## Task prompt
Look through the records below and say how many lines include "Pautin". Give only that number.

## Records shown

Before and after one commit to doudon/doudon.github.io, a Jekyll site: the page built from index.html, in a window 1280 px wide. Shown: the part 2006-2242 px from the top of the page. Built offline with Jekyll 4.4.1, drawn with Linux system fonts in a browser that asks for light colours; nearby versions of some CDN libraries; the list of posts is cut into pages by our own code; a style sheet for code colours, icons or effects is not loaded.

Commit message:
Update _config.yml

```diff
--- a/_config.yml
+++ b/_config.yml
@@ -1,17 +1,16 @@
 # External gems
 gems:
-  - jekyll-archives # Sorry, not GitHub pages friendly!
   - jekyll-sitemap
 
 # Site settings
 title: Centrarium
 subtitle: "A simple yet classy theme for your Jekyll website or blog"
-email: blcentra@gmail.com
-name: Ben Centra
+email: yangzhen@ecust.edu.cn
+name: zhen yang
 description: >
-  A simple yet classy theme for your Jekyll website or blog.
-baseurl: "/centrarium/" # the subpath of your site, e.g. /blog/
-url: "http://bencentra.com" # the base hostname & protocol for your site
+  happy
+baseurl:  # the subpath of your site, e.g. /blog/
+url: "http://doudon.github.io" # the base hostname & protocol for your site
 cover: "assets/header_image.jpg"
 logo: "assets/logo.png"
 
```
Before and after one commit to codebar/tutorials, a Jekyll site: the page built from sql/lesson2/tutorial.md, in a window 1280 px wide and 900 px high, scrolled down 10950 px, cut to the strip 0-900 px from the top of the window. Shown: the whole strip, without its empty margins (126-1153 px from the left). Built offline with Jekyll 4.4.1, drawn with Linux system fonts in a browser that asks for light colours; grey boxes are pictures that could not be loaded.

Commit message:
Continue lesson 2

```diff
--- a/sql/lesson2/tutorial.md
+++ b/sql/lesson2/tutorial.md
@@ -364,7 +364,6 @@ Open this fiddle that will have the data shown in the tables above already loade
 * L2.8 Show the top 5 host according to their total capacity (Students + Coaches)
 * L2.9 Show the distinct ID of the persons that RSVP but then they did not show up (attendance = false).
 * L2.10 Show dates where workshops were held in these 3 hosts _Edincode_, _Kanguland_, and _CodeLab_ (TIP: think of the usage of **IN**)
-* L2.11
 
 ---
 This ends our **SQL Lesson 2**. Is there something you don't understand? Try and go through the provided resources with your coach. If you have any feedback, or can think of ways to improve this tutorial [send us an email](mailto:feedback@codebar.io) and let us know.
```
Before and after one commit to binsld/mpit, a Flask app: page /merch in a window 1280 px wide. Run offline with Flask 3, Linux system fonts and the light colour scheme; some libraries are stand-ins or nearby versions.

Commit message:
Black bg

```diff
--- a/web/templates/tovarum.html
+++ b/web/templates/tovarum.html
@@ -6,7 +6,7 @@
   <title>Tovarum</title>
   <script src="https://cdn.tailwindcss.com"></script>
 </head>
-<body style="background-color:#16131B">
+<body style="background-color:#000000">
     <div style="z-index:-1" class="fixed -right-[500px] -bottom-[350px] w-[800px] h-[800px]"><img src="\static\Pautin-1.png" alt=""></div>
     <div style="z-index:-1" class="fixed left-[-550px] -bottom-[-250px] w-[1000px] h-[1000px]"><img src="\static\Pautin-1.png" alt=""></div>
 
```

## Solution to the problem
2